The intentionality and confidence that Monica and Nicolas gained through their interactions on campus encourage them to keep sharing their faith today. After university, Monica and Nicolas married and entered the workplace. Monica is a social worker in a local community service centre (known as a CLSC in Québec) working with the homeless, and Nicolas works as an engineer in a business firm. They do not have as many opportunities to share their faith openly, now, but they seize them when they present themselves. For example, they invited their work colleagues to their wedding in a church, a reflection of their faith in a province where traditional marriages are now a rare occurrence. They emphasize the importance of building authentic relationships that allow them to be attentive to the needs of others and show them Christ through their life.
Monica and Nicolas see the workplace as a mission field in itself. They do not feel the need to go overseas; they want to live out their faith with intentionality here in the city of Montréal, in their day-to-day life and in their local church. This shared vision contributed to their decision to marry.
Monica and Nicolas encourage students today to take the time to get involved in a Christian community on their campus like Pouvoir de Changer. They explain that if you do not develop the habit of devoting time to spiritual things during university, you will not do it once you are in the workplace. “Time belongs to God, not to you,” they remind students. “You will not have more time once you are done your studies. Life goes by quickly!”

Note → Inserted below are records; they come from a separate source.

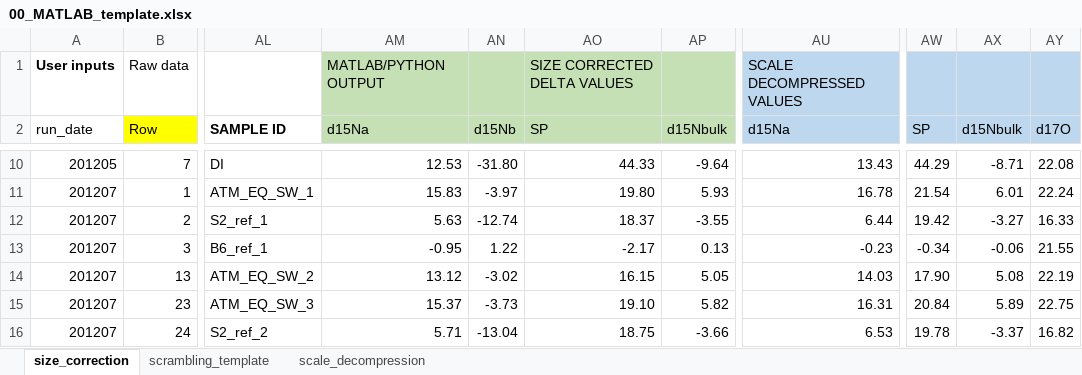
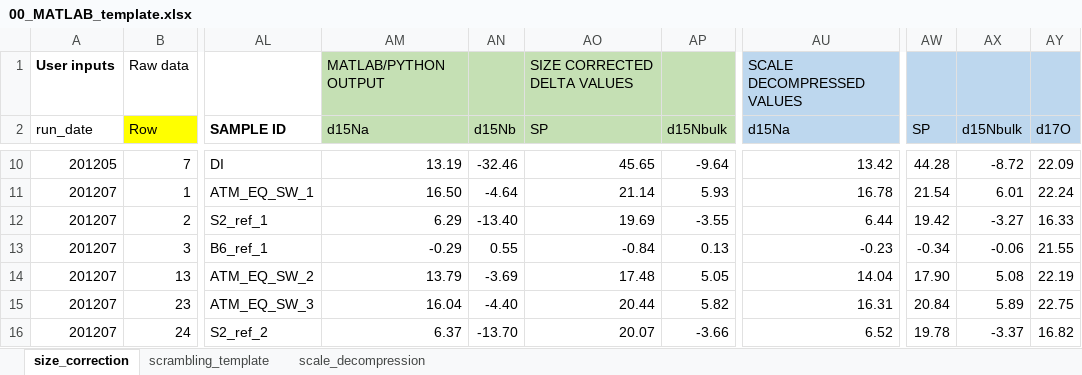
Before and after one commit to ckelly314/m-isotopomer, an Excel workbook: m-isotopomer/00_MATLAB_template.xlsx, sheet size_correction, drawn as a sheet; only a part is shown, gaps mark what is left out; values as stored, in another font and other column widths than the file's, no borders; the diff covers the shown part only; the diff names each change by its address in the sheet, - before the commit and + after, or states it on an @@ line.

```diff
--- a/m-isotopomer/00_MATLAB_template.xlsx (sheet size_correction)
+++ b/m-isotopomer/00_MATLAB_template.xlsx (sheet size_correction)
-AM10 (d15Na): 12.53
+AM10 (d15Na): 13.19
-AN10 (d15Nb): -31.80
+AN10 (d15Nb): -32.46
-AO10 (SP): 44.33
+AO10 (SP): 45.65
-AU10 (d15Na): 13.43
+AU10 (d15Na): 13.42
-AW10 (SP): 44.29
+AW10 (SP): 44.28
-AX10 (d15Nbulk): -8.71
+AX10 (d15Nbulk): -8.72
-AY10 (d17O): 22.08
+AY10 (d17O): 22.09
-AM11 (d15Na): 15.83
+AM11 (d15Na): 16.50
-AN11 (d15Nb): -3.97
+AN11 (d15Nb): -4.64
-AO11 (SP): 19.80
+AO11 (SP): 21.14
-AM12 (d15Na): 5.63
+AM12 (d15Na): 6.29
-AN12 (d15Nb): -12.74
+AN12 (d15Nb): -13.40
-AO12 (SP): 18.37
+AO12 (SP): 19.69
-AM13 (d15Na): -0.95
+AM13 (d15Na): -0.29
-AN13 (d15Nb): 1.22
+AN13 (d15Nb): 0.55
-AO13 (SP): -2.17
+AO13 (SP): -0.84
-AM14 (d15Na): 13.12
+AM14 (d15Na): 13.79
-AN14 (d15Nb): -3.02
+AN14 (d15Nb): -3.69
-AO14 (SP): 16.15
+AO14 (SP): 17.48
-AU14 (d15Na): 14.03
+AU14 (d15Na): 14.04
-AM15 (d15Na): 15.37
+AM15 (d15Na): 16.04
-AN15 (d15Nb): -3.73
+AN15 (d15Nb): -4.40
-AO15 (SP): 19.10
+AO15 (SP): 20.44
-AM16 (d15Na): 5.71
+AM16 (d15Na): 6.37
-AN16 (d15Nb): -13.04
+AN16 (d15Nb): -13.70
-AO16 (SP): 18.75
+AO16 (SP): 20.07
-AU16 (d15Na): 6.53
+AU16 (d15Na): 6.52
```
Also changed, not shown: 35 edited cells elsewhere in this sheet, sheet scale_decompression, sheet scrambling_template, charts or pictures, 3 other files.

Monica and Nicolas have received a rich spiritual heritage that they want to pass on. May this spiritual heritage live on from generation to generation in Québec!